A range of freely-available tools and learning resources to assist comminution engineers. %

#### Output

 Accuracy (+/-) % Number of samples Two-sided t-Score Coefficient of variation %

To learn more, watch Session 2 of the SMC Masterclass series that demonstrates a worked example.

Sample coefficient of variation (cvs): Variability as defined by the standard deviation divided by the mean of the hardness values obtained from the n samples. In a greenfield design situation where there is no pre-existing hardness variability data, a reasonable starting assumption is that the cv is equal to mean value of the other deposits containing your ore type in the SMC Testing database of 1900+ deposits. This can be selected by using the "SMC Preset" option. The overall mean value of all ore types is 31%.

Accuracy (%): this is the range that the mean of the n hardness values will fall in with the probability defined by the confidence level.
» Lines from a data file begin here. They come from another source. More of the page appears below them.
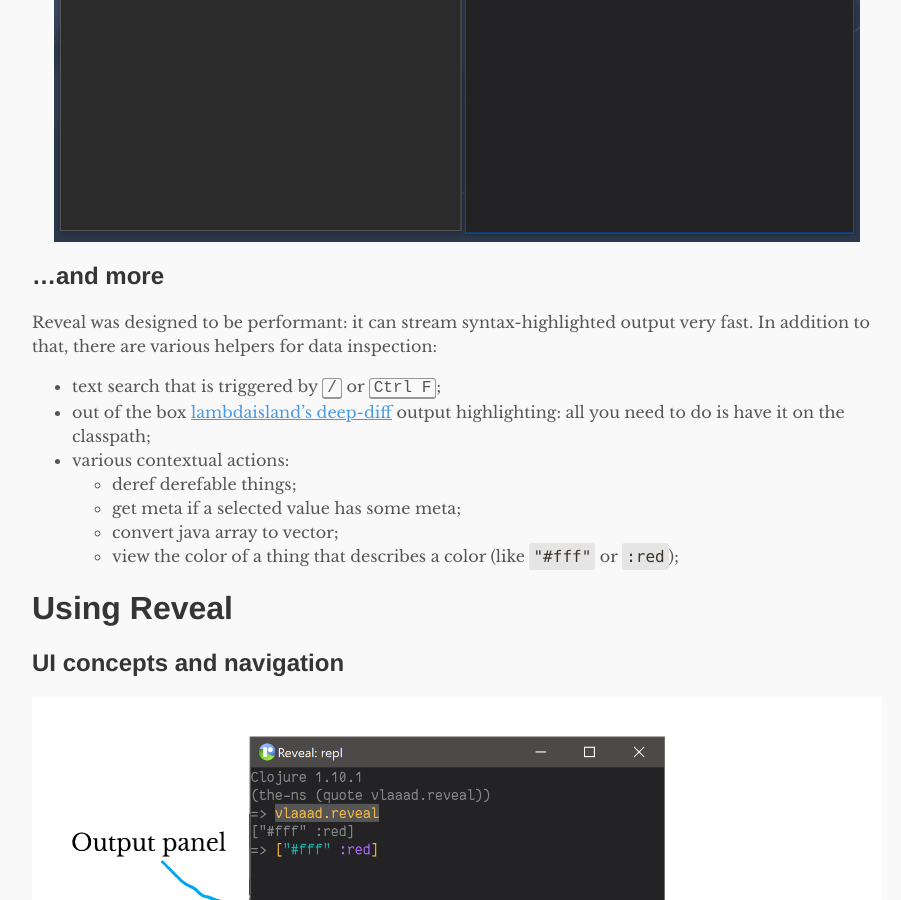
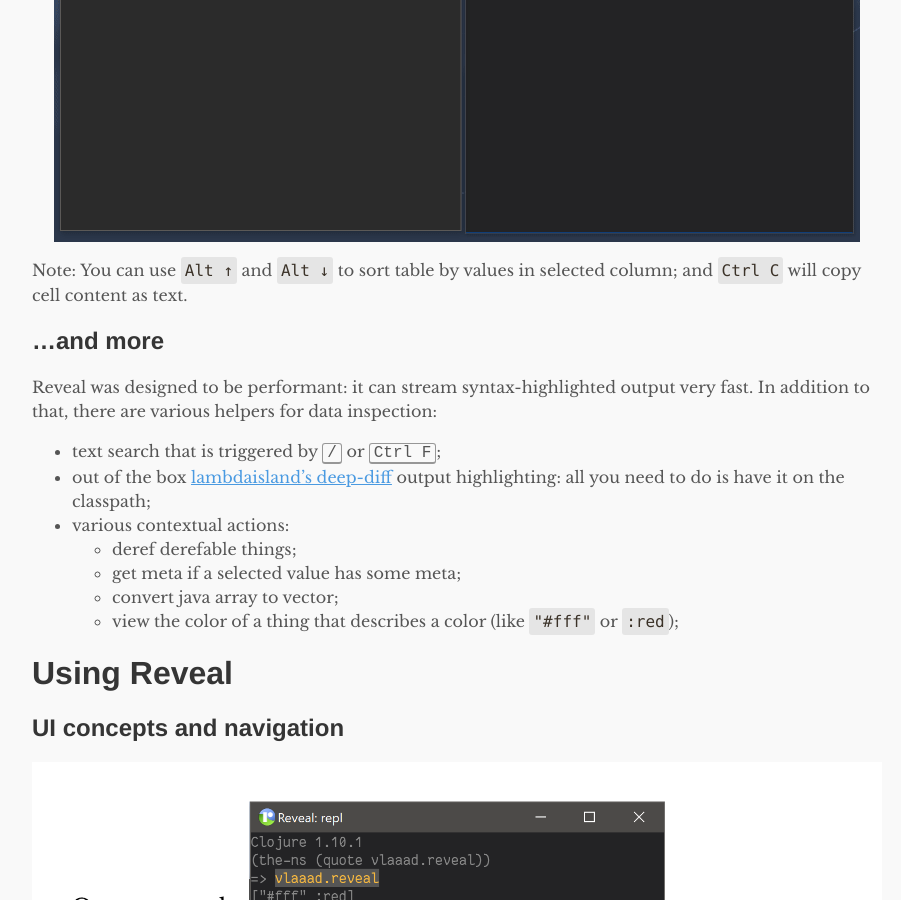
Before and after one commit to vlaaad/vlaaad.github.io, a Jekyll site: the page built from reveal.md, in a window 1280 px wide and 900 px high, scrolled down 9790 px. Shown: the whole window, without its empty margins (183-1084 px from the left). Built offline with Jekyll 4.4.1, drawn with Linux system fonts in a browser that asks for light colours.

Commit message:
reveal.md

```diff
--- a/reveal.md
+++ b/reveal.md
@@ -109,6 +109,8 @@ Finally, Reveal has scatter charts to display coordinates on a 2D plane. A coord
 There are cases where it is better to make sense of the value when it is represented by a table: collections of homogeneous items where columns make it easier to compare corresponding parts of those items, and big deeply nested data structures where it's easier to look at them layer by layer.
 
 ![Table view demo](/assets/reveal/table.gif)
+
+Note: You can use `Alt ↑` and `Alt ↓` to sort table by values in selected column; and `Ctrl C` will copy cell content as text.
 
 ## ...and more
 
```
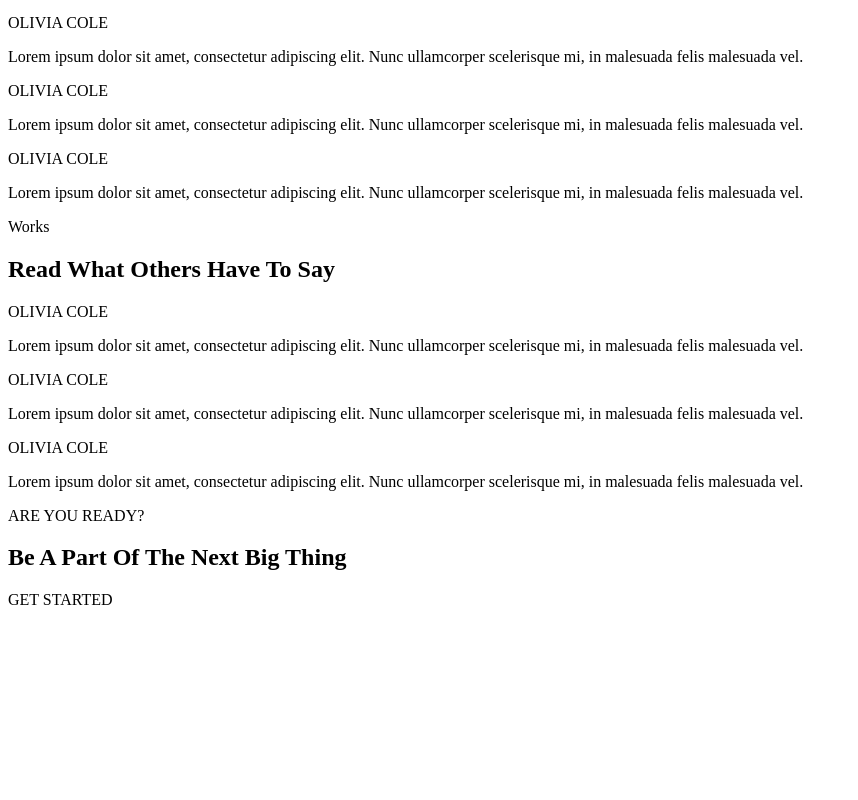
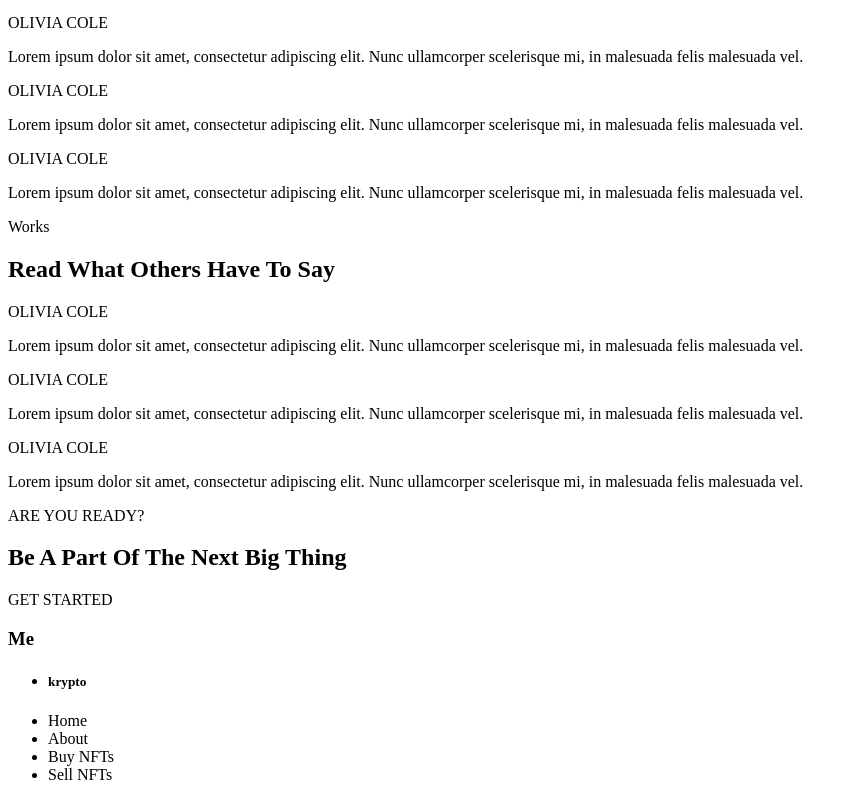
Before and after one commit to tomasGonz67/webdev1project, a website: page docs/index.html in a window 1280 px wide. Shown: the part 395-1195 px from the top of the page, without its empty margins (0-858 px from the left). Before the commit the page ends 1012 px from the top, so only its background shows below. Drawn offline with Linux system fonts and the light colour scheme.

Commit message:
added footer

```diff
--- a/docs/index.html
+++ b/docs/index.html
@@ -102,5 +102,36 @@
 
             </div>
         </div>
+
+        <footer>
+            <h3>Me</h3>
+            <div class="row">
+
+                <ul>
+                    <li>
+                        <h5>krypto</h5>
+                    </li>
+                    <li>
+                        Home
+                    </li>
+
+                    <li>
+                        About
+                    </li>
+
+                    <li>
+                        Buy NFTs
+                    </li>
+
+                    <li>
+                        Sell NFTs
+                    </li>
+
+                </ul>
+            </div>
+
+
+        </footer>
+
 </body>
 </html>
```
The mean and associated accuracy are vaild only for the volume of the orebody that the n samples were taken from, providing the samples were evenly distributed throughout this volume. This volume, divided by the treatment rate of the comminution circuit (expressed as cu.m/hr) gives the time that it takes for the volume to be processed. This time period is known as the resolution associated with the accuracy. Hence, if the n samples were taken from a volume which will take 1 year to process then the resolution would be annual and the accuracy and coefficient of variation refer to the mean annual hardness for that year only. If, say, the same accuracy was required for estimating the mean monthly hardness then the resolution would be monthly and the n samples would have to be taken from monthly volumes.

Confidence level (cl): probability that the mean of the n hardness values will fall within the range indicated by the accuracy value. It can be thought of as being related to the risk of getting the wrong answer, in this case getting a mean hardness value from the n samples which is further from the true value than expected from the indicated accuracy. For example with a confidence level of 95% the risk of getting the wrong answer is 5% and with a 90% cl the risk is 10% etc.